Health policy does not happen in a vacuum. When we consider changing major entitlement programs such as Medicare and Social Security we must consider questions of intergenerational equity. Current beneficiaries are always assured that they will not see their benefits decrease, but what about those of us in our 20s? Will the program still be there when we turn 65? I’ve seen Medicare taxes taken out of my paycheck since my first job at age 15; will I ever see that money? Can I rely on the government to support me in retirement, or should I be setting aside an extra $100 each month?
These are not easy questions to answer, but it is incumbent upon the millennial generation to force political candidates and leaders to address these concerns and continue meaningful dialogue about the future of Medicare. A failure to do so may compromise not only the sustainability of our health care system, but also the economic success and stability of future generations of Americans.

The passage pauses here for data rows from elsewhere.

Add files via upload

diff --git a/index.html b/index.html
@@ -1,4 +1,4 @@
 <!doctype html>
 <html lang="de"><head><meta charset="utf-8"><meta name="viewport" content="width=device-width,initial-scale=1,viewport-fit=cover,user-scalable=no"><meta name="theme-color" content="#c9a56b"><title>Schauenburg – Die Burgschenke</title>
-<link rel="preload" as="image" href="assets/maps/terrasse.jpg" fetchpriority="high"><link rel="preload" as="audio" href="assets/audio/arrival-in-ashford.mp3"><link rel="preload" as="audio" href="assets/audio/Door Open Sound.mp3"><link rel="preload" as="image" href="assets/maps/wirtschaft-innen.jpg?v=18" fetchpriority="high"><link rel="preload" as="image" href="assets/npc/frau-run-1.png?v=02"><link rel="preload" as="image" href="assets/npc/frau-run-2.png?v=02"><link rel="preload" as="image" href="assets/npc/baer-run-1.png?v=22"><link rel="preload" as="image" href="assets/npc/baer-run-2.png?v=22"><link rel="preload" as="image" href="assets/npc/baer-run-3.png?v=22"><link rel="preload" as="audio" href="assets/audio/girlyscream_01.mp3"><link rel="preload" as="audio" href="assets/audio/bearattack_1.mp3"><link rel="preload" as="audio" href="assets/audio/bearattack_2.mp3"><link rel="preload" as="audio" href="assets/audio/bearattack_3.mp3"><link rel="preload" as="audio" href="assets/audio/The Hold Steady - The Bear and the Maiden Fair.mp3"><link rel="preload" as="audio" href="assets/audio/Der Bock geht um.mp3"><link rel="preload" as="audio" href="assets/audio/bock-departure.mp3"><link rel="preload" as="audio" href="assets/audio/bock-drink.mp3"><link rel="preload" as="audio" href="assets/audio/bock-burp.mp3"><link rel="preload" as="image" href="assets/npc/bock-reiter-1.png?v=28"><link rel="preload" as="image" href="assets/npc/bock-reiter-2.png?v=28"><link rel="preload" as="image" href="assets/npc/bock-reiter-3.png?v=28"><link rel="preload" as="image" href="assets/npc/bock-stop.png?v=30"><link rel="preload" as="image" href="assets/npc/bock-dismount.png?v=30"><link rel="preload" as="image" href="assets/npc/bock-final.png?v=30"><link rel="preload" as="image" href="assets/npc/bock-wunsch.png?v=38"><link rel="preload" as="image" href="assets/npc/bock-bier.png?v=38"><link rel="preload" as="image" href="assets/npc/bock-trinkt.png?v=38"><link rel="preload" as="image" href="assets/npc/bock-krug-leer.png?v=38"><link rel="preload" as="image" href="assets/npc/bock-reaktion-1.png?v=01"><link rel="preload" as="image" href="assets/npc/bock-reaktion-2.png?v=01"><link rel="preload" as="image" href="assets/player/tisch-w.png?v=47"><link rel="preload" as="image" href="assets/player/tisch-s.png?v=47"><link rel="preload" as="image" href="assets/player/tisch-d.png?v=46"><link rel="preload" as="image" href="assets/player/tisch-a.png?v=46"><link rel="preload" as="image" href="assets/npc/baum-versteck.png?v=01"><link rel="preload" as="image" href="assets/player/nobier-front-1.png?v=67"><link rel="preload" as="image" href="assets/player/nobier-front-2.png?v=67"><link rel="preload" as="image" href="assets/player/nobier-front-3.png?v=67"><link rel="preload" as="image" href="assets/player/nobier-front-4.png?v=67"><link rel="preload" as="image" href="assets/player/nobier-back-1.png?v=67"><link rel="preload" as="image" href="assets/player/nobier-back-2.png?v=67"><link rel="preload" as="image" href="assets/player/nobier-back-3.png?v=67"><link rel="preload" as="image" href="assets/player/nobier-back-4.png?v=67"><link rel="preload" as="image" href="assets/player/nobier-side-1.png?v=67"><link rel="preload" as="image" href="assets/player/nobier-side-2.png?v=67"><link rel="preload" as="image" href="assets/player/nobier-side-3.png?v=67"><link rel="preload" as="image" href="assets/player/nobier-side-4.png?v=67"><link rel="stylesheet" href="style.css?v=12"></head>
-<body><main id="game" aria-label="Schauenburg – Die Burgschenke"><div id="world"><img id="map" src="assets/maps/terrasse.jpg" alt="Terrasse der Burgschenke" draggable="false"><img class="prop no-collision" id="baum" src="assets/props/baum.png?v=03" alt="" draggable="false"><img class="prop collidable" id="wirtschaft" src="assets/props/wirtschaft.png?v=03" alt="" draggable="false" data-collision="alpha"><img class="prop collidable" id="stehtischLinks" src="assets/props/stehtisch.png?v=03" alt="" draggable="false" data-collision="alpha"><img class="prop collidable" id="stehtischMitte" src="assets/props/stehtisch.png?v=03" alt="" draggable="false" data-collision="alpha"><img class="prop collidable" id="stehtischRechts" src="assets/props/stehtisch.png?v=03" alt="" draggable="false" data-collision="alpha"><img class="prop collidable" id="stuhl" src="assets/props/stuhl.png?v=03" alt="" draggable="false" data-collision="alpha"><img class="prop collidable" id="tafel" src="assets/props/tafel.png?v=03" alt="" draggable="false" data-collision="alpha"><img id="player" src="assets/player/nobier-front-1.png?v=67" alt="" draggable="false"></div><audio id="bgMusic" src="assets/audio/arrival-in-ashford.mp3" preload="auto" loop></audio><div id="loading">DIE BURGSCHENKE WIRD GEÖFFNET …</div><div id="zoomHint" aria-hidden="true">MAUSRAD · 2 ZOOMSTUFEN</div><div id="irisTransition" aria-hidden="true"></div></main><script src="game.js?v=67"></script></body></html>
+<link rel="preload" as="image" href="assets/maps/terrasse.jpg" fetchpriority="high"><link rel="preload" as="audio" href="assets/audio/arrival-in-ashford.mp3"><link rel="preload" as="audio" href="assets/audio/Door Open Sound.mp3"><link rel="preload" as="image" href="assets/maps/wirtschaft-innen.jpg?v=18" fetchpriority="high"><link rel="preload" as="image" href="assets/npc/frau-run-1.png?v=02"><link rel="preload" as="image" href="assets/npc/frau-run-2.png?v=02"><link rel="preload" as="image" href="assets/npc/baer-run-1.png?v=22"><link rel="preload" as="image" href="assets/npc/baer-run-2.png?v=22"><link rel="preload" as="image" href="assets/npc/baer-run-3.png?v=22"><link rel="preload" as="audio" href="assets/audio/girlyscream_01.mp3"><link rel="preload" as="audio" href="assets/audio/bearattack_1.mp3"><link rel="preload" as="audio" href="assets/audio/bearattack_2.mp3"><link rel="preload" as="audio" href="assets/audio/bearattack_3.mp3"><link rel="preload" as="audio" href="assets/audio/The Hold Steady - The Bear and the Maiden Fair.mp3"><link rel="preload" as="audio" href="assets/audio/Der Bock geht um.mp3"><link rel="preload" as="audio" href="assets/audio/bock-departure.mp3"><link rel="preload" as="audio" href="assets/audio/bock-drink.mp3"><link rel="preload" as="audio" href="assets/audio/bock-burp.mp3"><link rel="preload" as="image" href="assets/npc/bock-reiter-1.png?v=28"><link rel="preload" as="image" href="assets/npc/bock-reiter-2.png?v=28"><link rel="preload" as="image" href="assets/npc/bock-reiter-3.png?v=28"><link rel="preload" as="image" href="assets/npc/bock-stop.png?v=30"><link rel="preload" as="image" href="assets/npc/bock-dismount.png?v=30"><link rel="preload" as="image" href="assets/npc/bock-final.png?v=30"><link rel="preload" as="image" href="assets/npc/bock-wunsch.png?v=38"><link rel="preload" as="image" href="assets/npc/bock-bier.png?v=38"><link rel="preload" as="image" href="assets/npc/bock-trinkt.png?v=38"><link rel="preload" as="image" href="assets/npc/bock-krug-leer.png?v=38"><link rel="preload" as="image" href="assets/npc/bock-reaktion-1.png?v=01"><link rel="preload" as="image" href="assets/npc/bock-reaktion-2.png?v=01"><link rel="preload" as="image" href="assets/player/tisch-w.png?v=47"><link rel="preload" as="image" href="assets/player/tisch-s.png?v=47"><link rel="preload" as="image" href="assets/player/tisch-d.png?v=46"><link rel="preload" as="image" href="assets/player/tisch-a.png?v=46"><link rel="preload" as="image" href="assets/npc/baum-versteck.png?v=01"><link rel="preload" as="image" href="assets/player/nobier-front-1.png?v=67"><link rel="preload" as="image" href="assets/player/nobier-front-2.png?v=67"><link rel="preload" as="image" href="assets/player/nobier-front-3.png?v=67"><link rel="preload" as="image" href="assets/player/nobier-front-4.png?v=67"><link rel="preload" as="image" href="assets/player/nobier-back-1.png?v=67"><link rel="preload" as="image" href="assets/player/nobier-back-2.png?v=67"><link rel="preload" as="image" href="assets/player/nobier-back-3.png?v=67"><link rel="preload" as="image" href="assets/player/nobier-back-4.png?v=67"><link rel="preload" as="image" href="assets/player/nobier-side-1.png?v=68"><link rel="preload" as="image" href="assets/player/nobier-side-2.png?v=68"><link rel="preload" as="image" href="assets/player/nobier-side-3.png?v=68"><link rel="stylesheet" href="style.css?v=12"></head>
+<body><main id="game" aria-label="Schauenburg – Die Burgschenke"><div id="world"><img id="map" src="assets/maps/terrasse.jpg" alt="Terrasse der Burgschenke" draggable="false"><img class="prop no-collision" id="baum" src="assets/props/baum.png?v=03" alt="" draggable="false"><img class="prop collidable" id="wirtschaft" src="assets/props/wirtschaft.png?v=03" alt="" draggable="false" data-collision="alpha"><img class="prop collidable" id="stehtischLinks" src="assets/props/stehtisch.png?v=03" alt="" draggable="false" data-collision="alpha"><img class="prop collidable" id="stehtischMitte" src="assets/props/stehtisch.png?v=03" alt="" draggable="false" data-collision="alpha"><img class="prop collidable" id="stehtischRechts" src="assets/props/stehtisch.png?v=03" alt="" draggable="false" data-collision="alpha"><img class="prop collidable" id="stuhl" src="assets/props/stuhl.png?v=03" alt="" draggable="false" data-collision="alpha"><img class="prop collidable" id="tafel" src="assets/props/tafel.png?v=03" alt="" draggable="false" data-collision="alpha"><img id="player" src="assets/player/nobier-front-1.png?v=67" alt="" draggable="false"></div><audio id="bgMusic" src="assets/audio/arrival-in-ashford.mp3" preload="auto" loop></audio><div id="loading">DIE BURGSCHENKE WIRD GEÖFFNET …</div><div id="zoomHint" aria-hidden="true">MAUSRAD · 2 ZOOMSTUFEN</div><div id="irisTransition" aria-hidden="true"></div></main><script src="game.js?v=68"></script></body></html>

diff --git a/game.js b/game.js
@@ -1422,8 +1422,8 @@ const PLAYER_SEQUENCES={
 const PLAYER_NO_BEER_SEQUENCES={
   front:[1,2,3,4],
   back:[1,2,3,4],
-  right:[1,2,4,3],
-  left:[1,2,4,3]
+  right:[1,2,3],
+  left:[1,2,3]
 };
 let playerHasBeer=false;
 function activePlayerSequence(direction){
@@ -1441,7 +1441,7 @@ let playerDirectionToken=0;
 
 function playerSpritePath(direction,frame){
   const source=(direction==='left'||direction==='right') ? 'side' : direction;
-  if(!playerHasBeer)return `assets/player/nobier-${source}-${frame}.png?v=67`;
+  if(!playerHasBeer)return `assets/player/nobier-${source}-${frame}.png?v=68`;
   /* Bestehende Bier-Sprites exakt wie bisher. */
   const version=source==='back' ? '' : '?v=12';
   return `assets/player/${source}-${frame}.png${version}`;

[UPDATE, 9/1/12: Austin Frakt, at the Incidental Economist, reports that the Romney campaign has left Ryan’s GDP + 0.5% growth cap off its platform. Without a hard cap on Medicare spending growth, the out-of-pocket cost projections in the paper cited here are, strictly speaking, moot. That’s because Medicare spending would follow the rate of healthcare cost growth, rather than an arbitrary GDP peg. Of course, as Austin points out, this leaves us wondering how Romney plans to curtail healthcare cost growth. And the issues of intergenerational equity raised in this blog post remain relevant as ever. — @krchhabra]
Ross is Public Policy Associate at The Hastings Center and a graduate student in philosophy and social policy at George Washington University. Follow him on Twitter @rossswhite.